Personally – I’ve suffered from Anxiety and Depression from a very young age – its not something people just magic into existence – its not something people choose – another misconception with mental disorders. I’ve taken a myriad of anti-depressants from the SSRI category, and now have moved onto an SNRI, Cymbalta. I have experience no change in my condition since starting Cymbalta nearly two months ago now. I do however find relief from my anxiety and depressive symptoms through Medical Marijuana. The heart palpitations, shortness of breath, sweatiness and lack of concentration are completely eradicated after treatment with Medical Marijuana.
All this is fantastic, but the bottom line is – where is the evidence, where is the scientific information backing the use of Medical Marijuana in patients with anxiety and depression? Below you will find links that will help you in your information search, all of these links are valid as of 5/13/09.

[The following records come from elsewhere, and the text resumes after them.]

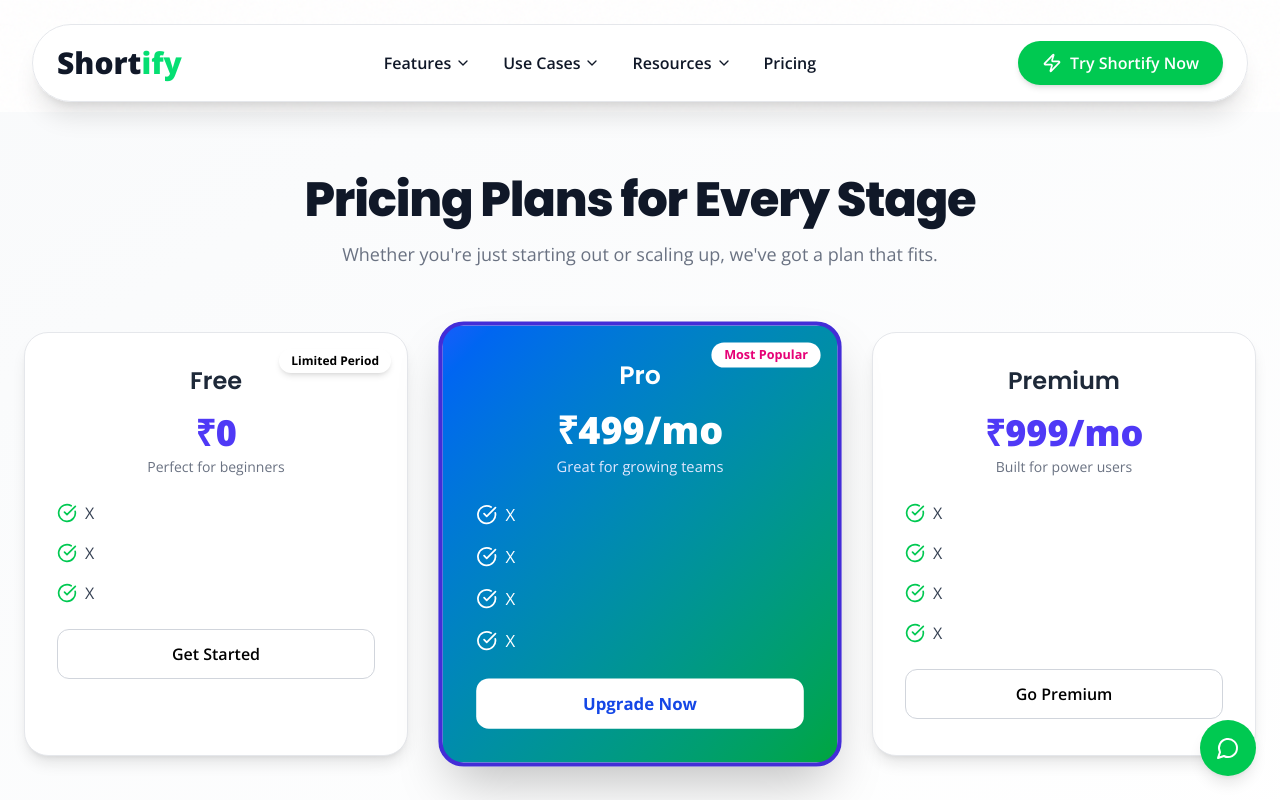
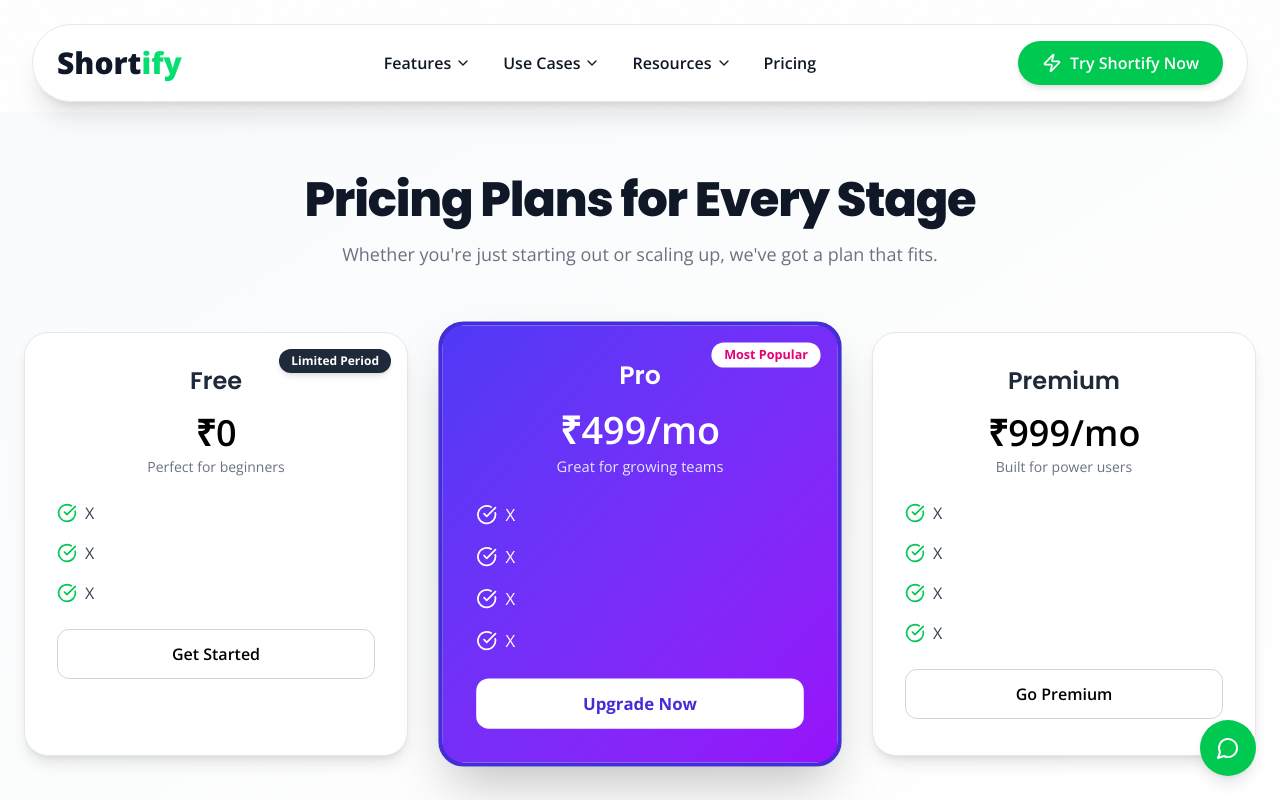
Before and after one commit to Ayushhgit/Shortify, a React (Vite) app in the folder frontend/: page /pricing in a window 1280 px wide. Shown: the top 800 px of the page. Built offline with nearby package versions, Linux system fonts and the light colour scheme.

Commit message:
fix: PricingPage

```diff
--- a/frontend/src/pages/Pricing.jsx
+++ b/frontend/src/pages/Pricing.jsx
@@ -1,7 +1,10 @@
 import React from "react";
 import { CheckCircle } from "lucide-react";
+import { useNavigate } from "react-router-dom";
 
 export default function Pricing() {
+  const navigate = useNavigate();
+
   return (
     <section className="min-h-screen bg-gradient-to-br from-gray-50 to-white py-16 px-6">
       <div className="max-w-7xl mx-auto text-center">
@@ -9,59 +12,48 @@ export default function Pricing() {
           Pricing Plans for Every Stage
         </h2>
         <p className="text-lg text-gray-500 mb-16">
-          Whether you're just starting out or scaling up, we've got a plan that
-          fits.
+          Whether you're just starting out or scaling up, we've got a plan that fits.
         </p>
 
         <div className="grid grid-cols-1 md:grid-cols-3 gap-10">
           {/* Free Plan */}
-          <div className="relative bg-white rounded-3xl border border-gray-200 p-8 shadow-lg hover:shadow-xl transition-shadow duration-300">
-            {/* Limited Period Tag */}
-            <span className="absolute top-4 right-4 text-xs bg-grey-800 text-black font-bold px-3 py-1 rounded-full shadow-md">
+          <div className="relative bg-white rounded-3xl border border-gray-200 p-8 shadow-lg hover:shadow-xl hover:border-[3px] hover:border-indigo-600 transition-all duration-300">
+            <span className="absolute top-4 right-4 text-xs bg-gray-800 text-white font-bold px-3 py-1 rounded-full shadow-md">
               Limited Period
             </span>
 
             <h3 className="text-2xl font-semibold text-gray-800">Free</h3>
-            <p className="text-4xl font-extrabold text-indigo-600 mt-4">₹0</p>
-            <p className="text-sm text-gray-500 mb-6 mt-1">
-              Perfect for beginners
-            </p>
+            <p className="text-4xl font-semibold text-black mt-4">₹0</p>
+            <p className="text-sm text-gray-500 mb-6 mt-1">Perfect for beginners</p>
 
             <ul className="space-y-4 text-left mb-6">
-              {["X", "X", "X"].map(
-                (feature, i) => (
+              {["X", "X", "X"].map((feature, i) => (
                 <li key={i} className="flex items-center text-gray-700">
                   <CheckCircle className="text-green-500 w-5 h-5 mr-2" />
                   {feature}
                 </li>
-                )
-              )}
+              ))}
             </ul>
 
-            <button className="w-full py-3 px-6 rounded-xl border border-gray-300 bg-white text-black font-semibold hover:border-black hover:shadow-md transition duration-300">
+            <button
+              onClick={() => navigate("/shortify")}
+              className="w-full py-3 px-6 rounded-xl border border-gray-300 bg-white text-black font-semibold hover:border-black hover:shadow-md transition duration-300"
+            >
               Get Started
             </button>
-
           </div>
 
-          {/* Pro Plan - Highlighted */}
-          <div className="relative bg-gradient-to-br from-blue-600 to-green-600 rounded-3xl p-8 shadow-2xl text-white transform scale-105 border-4 border-indigo-700 z-10">
+          {/* Pro Plan */}
+          <div className="relative bg-gradient-to-br from-indigo-600 to-purple-600 rounded-3xl p-8 shadow-2xl text-white transform scale-105 border-4 border-indigo-700 z-10 transition-all duration-300 hover:scale-110 hover:shadow-xl hover:border-[3px] hover:border-white">
             <span className="absolute top-4 right-4 text-xs bg-white text-pink-600 font-bold px-3 py-1 rounded-full">
               Most Popular
             </span>
             <h3 className="text-2xl font-semibold">Pro</h3>
-            <p className="text-4xl font-extrabold mt-4">₹499/mo</p>
-            <p className="text-sm text-indigo-100 mb-6 mt-1">
-              Great for growing teams
-            </p>
+            <p className="text-4xl font-semibold text-white mt-4">₹499/mo</p>
+            <p className="text-sm text-indigo-100 mb-6 mt-1">Great for growing teams</p>
 
             <ul className="space-y-4 text-left mb-6">
-              {[
-                "X",
-                "X",
-                "X",
-                "X",
-              ].map((feature, i) => (
+              {["X", "X", "X", "X"].map((feature, i) => (
                 <li key={i} className="flex items-center">
                   <CheckCircle className="text-white w-5 h-5 mr-2" />
                   {feature}
@@ -69,28 +61,19 @@ export default function Pricing() {
               ))}
             </ul>
 
-            <button className="w-full py-3 px-6 rounded-xl bg-white hover:bg-gray-100 font-bold text-blue-700 transition">
+            <button className="w-full py-3 px-6 rounded-xl bg-white hover:bg-gray-100 font-bold text-indigo-700 transition">
               Upgrade Now
             </button>
           </div>
 
           {/* Premium Plan */}
-          <div className="bg-white rounded-3xl border border-gray-200 p-8 shadow-lg hover:shadow-xl transition-shadow duration-300">
+          <div className="bg-white rounded-3xl border border-gray-200 p-8 shadow-lg hover:shadow-xl hover:border-[3px] hover:border-indigo-600 transition-all duration-300">
             <h3 className="text-2xl font-semibold text-gray-800">Premium</h3>
-            <p className="text-4xl font-extrabold text-indigo-600 mt-4">
-              ₹999/mo
-            </p>
-            <p className="text-sm text-gray-500 mb-6 mt-1">
-              Built for power users
-            </p>
+            <p className="text-4xl font-semibold text-black mt-4">₹999/mo</p>
+            <p className="text-sm text-gray-500 mb-6 mt-1">Built for power users</p>
 
             <ul className="space-y-4 text-left mb-6">
-              {[
-                "X",
-                "X",
-                "X",
-                "X",
-              ].map((feature, i) => (
+              {["X", "X", "X", "X"].map((feature, i) => (
                 <li key={i} className="flex items-center text-gray-700">
                   <CheckCircle className="text-green-500 w-5 h-5 mr-2" />
                   {feature}
@@ -101,7 +84,6 @@ export default function Pricing() {
             <button className="w-full py-3 px-6 rounded-xl border border-gray-300 bg-white text-black font-semibold hover:border-black hover:shadow-md transition duration-300">
               Go Premium
             </button>
-
           </div>
         </div>
       </div>
```
Lines whose indentation alone changed are shown as unchanged.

Cannabidiol, a constituent of natural marijuana not found in Marinol, appears to have distinctive therapeutic value as an anti-convulsant and hypnotic, and to counteract acute anxiety reactions caused by THC.
Cannabinoids promote embryonic and adult hippocampus neurogenesis and produce anxiolytic- and antidepressant-like effects
Antidepressant-like activity and modulation of brain monoaminergic transmission by blockade of anandamide hydrolysis
Science: Association between cannabis use and depression may not be causal, study says
Marijuana use and depression among adults: Testing for causal associations.
Do patients use marijuana as an antidepressant?
'Cannabis' Acts as Antidepressant
BBCi, 14th October 2005
Cannabis And Depression Research
NORML, 18th July 2005
Cannabinoids elicit antidepressant-like behavior and activate serotonergic neurons through the medial prefrontal cortex.
Study: Marijuana chemical may treat depression
Therapeutic aspects of cannabis and cannabinoids†
Treating depression with cannabinoids - Kurt Blass
Cannabinoids and the Endocannabinoid System
Cannabis as a medicine became common throughout much of the world by the 19th century. It was used as the primary pain reliever until the invention of aspirin. Modern medical and scientific inquiry began with doctors like O'Shaughnessy and Moreau de Tours, who used it to treat melancholia and migraines, and as a sleeping aid, analgesic and anticonvulsant.
Marijuana and Medicine
(Ivanhoe Newswire) -- The looming question of the effect of marijuana on the brain has been answered. According to Canadian researchers, cannabis promotes neurogenesis -- the generation of new neurons in the brain -- leading to anti-anxiety and anti-depressant type effects.
Depression: Medical Marijuana is a Successful Therapy
Reported by Rochester Cares for MMMA 5/13/09